The Long-Term Effect of Sarbanes-Oxley on Cross-Listing Premia
42 Pages Posted: 5 Jul 2007 Last revised: 31 Oct 2008
Date Written: 2008
This paper uses a triple difference approach to assess whether the adoption of the Sarbanes-Oxley Act predicts long-term changes in cross-listing premia of affected foreign firms. I measure cross-listing premia as the difference between the Tobin's q of a cross-listed company and a non-cross-listed company from the same country matched on propensity to cross-list (first difference). I find that average premia for firms cross-listed on levels 2 or 3 (subject to SOX) declined in the year of SOX adoption (2002) and remained significantly below their pre-SOX level through year-end 2005 (second difference). Firms listed on levels 2 or 3 experienced larger declines in premia than firms listed on levels 1 or 4, which are not subject to SOX (third difference). At the same time, the 2002 decline overpredicts the long-term change in premia. Roughly 30-35% of the firm-level change in premium during 2002 reversed during 2003; firms with larger 2002 declines had larger increases in 2003. Riskier firms and firms from high-disclosing countries suffered larger post-SOX declines. Firm size predicts larger (smaller) declines in premia in poorly (well) governed countries. Faster growing firms in poorly (well) governed countries experienced smaller (larger) declines in premia. The results are robust to the use of different before-and-after periods; the use of annual, quarterly, or monthly data; and different regression specifications. The overall evidence is consistent with the view that SOX negatively affected cross-listed premia, and particularly hurt riskier firms and firms from well-governed countries, while perhaps helping high-growth firms from poorly-governed countries.
Keywords: Sarbanes-Oxley Act, cross-listing, corporate governance, cross-listing premium, bonding, securities regulation

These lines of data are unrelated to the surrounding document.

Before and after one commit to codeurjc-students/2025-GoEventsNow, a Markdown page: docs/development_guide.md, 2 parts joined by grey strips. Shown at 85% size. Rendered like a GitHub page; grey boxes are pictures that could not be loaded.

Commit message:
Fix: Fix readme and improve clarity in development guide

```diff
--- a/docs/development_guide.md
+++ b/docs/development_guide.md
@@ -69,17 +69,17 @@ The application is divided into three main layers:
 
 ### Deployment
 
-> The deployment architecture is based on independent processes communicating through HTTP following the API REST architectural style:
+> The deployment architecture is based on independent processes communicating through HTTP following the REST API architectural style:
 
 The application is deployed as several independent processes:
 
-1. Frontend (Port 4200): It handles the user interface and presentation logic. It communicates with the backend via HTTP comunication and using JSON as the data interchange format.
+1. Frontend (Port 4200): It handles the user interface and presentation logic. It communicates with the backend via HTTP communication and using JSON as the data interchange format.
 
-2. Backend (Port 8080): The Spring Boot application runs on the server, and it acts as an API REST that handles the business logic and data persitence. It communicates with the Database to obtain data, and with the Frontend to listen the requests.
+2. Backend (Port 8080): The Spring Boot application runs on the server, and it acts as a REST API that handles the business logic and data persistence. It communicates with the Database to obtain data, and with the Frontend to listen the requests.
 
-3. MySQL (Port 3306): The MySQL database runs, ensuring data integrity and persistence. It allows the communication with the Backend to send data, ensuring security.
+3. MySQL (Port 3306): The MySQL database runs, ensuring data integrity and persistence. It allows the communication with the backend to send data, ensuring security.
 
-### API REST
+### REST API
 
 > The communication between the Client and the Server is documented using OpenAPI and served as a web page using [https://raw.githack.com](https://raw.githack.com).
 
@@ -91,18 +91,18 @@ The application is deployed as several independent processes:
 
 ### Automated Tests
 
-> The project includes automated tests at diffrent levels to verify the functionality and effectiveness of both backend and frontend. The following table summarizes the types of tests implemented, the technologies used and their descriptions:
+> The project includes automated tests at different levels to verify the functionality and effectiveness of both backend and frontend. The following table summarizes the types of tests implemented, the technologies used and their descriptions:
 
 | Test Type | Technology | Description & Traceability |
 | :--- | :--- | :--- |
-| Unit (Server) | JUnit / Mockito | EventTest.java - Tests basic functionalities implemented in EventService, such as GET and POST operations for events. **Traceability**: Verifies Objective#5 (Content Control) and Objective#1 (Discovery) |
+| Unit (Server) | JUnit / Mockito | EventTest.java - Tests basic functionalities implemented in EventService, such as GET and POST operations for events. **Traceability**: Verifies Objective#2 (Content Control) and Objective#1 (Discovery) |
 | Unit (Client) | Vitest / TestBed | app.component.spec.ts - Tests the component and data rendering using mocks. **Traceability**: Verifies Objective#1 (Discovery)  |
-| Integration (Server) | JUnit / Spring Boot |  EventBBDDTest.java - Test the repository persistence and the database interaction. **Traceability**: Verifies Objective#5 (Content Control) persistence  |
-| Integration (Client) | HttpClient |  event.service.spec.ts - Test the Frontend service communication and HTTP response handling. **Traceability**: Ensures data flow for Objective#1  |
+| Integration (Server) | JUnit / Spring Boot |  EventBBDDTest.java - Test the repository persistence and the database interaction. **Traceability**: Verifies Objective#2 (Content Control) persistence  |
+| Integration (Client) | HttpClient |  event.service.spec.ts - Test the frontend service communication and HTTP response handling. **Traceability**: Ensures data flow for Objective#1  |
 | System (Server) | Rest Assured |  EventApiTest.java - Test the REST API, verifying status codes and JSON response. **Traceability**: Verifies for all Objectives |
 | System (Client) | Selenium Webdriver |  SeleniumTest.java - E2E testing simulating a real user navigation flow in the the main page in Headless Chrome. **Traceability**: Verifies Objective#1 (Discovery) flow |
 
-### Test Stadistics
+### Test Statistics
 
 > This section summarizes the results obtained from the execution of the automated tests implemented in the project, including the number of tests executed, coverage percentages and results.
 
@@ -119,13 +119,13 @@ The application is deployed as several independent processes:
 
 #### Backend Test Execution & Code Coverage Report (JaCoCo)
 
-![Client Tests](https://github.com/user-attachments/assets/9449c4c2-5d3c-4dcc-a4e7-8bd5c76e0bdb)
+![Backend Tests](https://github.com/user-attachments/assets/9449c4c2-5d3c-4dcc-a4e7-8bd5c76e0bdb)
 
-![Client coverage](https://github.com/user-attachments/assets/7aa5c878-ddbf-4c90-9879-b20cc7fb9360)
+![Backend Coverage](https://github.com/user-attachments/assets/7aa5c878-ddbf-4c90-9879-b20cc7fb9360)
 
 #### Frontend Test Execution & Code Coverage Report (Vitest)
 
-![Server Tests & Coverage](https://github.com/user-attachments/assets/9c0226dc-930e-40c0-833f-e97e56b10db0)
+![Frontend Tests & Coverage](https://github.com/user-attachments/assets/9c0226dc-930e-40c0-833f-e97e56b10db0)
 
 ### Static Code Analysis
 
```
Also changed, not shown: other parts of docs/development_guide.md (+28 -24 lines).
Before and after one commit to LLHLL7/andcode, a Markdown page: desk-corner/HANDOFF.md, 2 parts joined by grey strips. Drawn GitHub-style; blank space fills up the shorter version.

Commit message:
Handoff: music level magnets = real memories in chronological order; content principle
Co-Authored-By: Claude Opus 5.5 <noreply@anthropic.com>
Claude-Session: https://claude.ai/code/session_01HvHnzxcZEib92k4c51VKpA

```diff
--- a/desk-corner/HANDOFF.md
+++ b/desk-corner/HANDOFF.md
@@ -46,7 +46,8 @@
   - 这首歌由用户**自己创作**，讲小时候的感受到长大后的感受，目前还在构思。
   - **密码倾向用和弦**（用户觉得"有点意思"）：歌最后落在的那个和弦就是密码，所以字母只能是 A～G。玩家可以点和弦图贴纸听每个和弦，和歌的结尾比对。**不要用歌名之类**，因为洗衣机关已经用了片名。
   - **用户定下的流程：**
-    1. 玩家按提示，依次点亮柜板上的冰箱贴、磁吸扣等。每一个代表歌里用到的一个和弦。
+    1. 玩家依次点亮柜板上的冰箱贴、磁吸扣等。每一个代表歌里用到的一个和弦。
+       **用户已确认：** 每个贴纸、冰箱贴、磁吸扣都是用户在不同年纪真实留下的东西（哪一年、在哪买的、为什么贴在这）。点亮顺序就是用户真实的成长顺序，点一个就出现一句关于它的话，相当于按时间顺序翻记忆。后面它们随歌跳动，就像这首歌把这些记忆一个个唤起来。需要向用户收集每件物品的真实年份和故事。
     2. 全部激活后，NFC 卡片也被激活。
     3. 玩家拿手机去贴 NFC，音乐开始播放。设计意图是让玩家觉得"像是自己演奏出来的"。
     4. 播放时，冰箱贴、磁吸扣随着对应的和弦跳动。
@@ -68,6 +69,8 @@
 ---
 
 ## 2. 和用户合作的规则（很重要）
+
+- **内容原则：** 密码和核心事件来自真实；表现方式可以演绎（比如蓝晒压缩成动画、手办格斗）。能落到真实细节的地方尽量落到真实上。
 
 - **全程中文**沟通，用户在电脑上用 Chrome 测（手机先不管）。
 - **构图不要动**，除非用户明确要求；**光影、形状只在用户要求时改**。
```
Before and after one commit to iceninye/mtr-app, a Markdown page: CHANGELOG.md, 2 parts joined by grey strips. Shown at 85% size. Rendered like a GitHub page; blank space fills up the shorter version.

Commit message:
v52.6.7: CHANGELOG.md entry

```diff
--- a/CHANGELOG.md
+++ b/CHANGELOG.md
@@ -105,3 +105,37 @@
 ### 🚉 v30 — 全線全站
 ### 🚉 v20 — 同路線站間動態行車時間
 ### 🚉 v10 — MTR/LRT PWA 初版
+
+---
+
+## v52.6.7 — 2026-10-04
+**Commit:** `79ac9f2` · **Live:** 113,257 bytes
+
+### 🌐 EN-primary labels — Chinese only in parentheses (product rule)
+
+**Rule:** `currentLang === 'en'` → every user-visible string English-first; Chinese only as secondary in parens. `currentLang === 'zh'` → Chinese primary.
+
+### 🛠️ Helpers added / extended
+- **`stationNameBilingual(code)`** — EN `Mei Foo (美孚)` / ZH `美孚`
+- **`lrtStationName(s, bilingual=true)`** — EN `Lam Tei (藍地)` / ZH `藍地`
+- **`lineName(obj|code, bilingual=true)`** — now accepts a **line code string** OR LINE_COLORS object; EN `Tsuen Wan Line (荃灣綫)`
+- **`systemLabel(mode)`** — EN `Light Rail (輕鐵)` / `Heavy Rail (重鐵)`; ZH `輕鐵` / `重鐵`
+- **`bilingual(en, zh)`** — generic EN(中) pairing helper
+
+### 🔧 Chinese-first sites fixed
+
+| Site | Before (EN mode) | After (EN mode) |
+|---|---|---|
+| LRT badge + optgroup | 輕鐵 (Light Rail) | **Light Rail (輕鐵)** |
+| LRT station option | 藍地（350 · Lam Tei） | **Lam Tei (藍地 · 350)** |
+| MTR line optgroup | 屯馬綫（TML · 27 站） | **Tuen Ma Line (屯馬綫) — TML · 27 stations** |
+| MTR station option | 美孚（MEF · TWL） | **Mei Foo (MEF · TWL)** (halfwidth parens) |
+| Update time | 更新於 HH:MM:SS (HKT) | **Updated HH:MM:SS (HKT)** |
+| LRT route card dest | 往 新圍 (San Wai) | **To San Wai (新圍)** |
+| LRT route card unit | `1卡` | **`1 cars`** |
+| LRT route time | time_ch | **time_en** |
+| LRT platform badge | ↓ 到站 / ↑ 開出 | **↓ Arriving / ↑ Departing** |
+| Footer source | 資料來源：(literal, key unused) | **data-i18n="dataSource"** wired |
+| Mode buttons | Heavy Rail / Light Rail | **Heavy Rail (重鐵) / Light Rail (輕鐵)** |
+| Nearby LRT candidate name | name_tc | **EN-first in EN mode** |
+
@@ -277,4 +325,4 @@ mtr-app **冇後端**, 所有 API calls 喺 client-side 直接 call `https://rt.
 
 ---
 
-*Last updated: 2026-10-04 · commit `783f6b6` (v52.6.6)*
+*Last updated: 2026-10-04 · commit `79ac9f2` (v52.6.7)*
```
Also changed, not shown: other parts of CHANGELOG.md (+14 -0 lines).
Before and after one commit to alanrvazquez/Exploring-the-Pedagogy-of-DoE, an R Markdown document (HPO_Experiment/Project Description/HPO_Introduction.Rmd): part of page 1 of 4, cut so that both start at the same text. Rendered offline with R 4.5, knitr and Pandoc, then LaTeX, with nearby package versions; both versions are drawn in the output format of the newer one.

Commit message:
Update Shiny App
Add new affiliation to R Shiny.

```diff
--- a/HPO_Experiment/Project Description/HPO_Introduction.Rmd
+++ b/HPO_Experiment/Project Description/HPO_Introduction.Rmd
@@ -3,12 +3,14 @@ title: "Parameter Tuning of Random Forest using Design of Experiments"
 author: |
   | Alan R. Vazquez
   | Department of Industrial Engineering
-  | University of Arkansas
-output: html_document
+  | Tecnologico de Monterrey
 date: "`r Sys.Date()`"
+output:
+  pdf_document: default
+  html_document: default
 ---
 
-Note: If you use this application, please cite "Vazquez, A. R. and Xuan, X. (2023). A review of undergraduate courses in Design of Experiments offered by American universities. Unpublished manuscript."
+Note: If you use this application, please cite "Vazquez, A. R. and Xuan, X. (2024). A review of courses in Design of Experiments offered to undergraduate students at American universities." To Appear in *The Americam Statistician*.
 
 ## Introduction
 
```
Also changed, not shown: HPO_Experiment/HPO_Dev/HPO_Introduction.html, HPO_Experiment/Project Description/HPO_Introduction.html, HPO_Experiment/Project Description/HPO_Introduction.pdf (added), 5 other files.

JEL Classification: K00, K22, G3, G14, G15, G18, G34, G38
Suggested Citation: Suggested Citation